--- Exercise data Enclosed Below ---

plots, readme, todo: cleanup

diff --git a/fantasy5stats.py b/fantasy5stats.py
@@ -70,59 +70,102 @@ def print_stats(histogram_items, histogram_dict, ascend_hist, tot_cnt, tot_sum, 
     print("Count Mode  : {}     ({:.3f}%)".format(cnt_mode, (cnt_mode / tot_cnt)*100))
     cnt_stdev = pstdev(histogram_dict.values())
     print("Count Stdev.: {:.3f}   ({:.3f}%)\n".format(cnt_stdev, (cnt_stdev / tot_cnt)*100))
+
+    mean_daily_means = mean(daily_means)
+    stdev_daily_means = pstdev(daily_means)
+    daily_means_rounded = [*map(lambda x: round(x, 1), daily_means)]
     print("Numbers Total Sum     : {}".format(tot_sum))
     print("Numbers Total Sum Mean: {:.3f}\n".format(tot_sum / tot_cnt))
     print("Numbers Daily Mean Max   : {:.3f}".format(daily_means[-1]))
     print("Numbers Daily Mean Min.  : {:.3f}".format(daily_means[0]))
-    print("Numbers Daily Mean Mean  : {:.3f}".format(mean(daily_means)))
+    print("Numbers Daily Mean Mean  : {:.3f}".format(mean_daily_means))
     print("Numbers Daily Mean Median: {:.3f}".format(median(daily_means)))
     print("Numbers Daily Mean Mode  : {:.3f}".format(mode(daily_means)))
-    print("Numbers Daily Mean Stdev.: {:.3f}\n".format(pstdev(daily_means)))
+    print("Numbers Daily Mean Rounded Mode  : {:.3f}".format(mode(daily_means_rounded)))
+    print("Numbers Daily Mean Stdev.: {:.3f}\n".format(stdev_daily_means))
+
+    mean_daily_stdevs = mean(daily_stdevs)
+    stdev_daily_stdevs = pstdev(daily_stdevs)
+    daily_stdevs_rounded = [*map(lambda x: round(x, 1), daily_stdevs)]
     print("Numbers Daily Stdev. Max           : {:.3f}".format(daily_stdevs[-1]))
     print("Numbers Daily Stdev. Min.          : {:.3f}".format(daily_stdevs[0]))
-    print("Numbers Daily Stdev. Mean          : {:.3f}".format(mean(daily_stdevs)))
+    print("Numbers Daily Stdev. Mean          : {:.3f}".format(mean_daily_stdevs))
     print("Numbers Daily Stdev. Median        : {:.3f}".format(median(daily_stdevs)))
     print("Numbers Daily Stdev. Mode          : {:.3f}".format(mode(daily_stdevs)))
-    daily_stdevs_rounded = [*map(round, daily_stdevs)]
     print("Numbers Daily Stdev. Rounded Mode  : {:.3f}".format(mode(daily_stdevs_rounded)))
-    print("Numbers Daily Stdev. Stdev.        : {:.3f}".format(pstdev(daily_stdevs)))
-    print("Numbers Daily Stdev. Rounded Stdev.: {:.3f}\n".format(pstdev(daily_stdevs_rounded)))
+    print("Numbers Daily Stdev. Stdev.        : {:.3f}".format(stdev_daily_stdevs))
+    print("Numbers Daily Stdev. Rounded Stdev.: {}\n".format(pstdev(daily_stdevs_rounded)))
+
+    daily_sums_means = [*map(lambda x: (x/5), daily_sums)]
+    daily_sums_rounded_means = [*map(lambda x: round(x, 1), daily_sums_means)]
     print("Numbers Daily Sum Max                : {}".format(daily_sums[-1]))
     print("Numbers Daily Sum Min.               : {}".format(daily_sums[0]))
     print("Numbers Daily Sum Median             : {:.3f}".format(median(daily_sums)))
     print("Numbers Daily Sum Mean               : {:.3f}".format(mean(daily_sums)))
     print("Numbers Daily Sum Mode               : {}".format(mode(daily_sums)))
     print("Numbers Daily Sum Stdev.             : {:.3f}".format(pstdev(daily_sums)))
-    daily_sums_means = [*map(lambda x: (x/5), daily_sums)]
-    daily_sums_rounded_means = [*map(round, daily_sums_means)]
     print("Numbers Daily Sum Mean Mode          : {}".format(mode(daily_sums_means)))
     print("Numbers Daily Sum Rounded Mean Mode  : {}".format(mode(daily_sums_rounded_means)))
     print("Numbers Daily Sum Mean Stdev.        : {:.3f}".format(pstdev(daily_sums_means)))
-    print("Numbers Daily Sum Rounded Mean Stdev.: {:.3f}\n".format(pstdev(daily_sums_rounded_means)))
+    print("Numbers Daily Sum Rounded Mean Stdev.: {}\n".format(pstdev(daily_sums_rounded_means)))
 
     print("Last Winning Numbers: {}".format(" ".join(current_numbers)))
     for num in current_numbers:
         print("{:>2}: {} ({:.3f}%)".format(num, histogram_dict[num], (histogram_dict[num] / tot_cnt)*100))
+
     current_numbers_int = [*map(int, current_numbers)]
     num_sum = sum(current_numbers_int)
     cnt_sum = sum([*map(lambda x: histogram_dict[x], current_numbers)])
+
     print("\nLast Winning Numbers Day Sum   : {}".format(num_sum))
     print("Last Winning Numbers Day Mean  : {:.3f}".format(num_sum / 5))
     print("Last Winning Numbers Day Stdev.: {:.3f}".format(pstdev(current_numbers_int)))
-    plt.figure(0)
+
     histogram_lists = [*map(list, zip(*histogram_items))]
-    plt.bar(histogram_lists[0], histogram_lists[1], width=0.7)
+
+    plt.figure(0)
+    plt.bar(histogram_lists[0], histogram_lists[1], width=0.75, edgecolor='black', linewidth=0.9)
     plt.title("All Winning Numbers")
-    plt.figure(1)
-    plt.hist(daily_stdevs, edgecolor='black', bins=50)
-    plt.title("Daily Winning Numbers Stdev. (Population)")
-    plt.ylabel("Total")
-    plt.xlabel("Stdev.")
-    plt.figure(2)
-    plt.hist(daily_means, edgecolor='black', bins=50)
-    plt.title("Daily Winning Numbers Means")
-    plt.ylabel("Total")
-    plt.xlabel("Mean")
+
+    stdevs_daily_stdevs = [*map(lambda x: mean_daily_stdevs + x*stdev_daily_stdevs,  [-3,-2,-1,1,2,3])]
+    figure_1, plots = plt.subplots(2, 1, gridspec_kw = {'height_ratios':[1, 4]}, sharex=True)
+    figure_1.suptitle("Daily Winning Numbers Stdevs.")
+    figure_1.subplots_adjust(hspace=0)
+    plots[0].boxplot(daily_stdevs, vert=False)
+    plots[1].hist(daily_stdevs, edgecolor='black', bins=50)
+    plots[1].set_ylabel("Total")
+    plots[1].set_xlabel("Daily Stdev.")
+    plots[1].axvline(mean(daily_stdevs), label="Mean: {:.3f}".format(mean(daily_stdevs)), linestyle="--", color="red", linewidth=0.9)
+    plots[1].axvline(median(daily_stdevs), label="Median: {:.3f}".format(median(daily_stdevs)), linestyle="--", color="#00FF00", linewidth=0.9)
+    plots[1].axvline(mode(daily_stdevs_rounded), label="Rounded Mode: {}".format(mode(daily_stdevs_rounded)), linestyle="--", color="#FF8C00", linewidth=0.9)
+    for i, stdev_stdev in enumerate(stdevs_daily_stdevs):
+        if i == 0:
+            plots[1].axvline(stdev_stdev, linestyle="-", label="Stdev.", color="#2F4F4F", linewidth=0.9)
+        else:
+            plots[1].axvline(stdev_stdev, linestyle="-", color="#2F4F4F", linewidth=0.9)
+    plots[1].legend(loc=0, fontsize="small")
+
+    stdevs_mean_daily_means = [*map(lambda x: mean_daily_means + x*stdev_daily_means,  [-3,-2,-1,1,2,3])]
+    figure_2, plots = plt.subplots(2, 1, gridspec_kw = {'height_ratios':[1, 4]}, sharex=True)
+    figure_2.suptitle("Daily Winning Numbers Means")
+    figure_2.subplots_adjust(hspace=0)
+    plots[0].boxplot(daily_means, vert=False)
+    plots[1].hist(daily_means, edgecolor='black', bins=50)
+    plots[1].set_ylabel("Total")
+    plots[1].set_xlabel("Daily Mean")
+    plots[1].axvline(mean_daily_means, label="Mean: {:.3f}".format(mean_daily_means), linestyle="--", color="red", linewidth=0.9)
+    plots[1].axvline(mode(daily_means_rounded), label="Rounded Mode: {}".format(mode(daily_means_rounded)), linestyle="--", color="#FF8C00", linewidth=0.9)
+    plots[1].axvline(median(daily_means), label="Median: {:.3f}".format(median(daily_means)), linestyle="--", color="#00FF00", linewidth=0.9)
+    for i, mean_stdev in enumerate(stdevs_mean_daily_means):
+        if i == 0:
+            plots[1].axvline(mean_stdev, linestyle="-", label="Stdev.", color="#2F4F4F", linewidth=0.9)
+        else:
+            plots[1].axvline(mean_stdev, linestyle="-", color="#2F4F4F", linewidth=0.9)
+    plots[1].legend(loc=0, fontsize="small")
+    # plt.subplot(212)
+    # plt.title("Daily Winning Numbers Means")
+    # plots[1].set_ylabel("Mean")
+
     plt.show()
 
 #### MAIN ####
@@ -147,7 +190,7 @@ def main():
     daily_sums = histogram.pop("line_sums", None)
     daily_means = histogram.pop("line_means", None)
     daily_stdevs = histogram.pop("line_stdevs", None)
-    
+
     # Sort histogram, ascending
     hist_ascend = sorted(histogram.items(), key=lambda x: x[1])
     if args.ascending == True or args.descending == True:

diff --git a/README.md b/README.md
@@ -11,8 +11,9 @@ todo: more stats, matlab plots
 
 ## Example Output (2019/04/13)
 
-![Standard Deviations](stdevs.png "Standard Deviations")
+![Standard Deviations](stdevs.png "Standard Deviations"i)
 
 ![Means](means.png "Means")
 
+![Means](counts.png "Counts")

--- End of Enclosed Exercise data ---

Would you please return all lines of the data that include the word "Standard"?

Task output:
-![Standard Deviations](stdevs.png "Standard Deviations")
+![Standard Deviations](stdevs.png "Standard Deviations"i)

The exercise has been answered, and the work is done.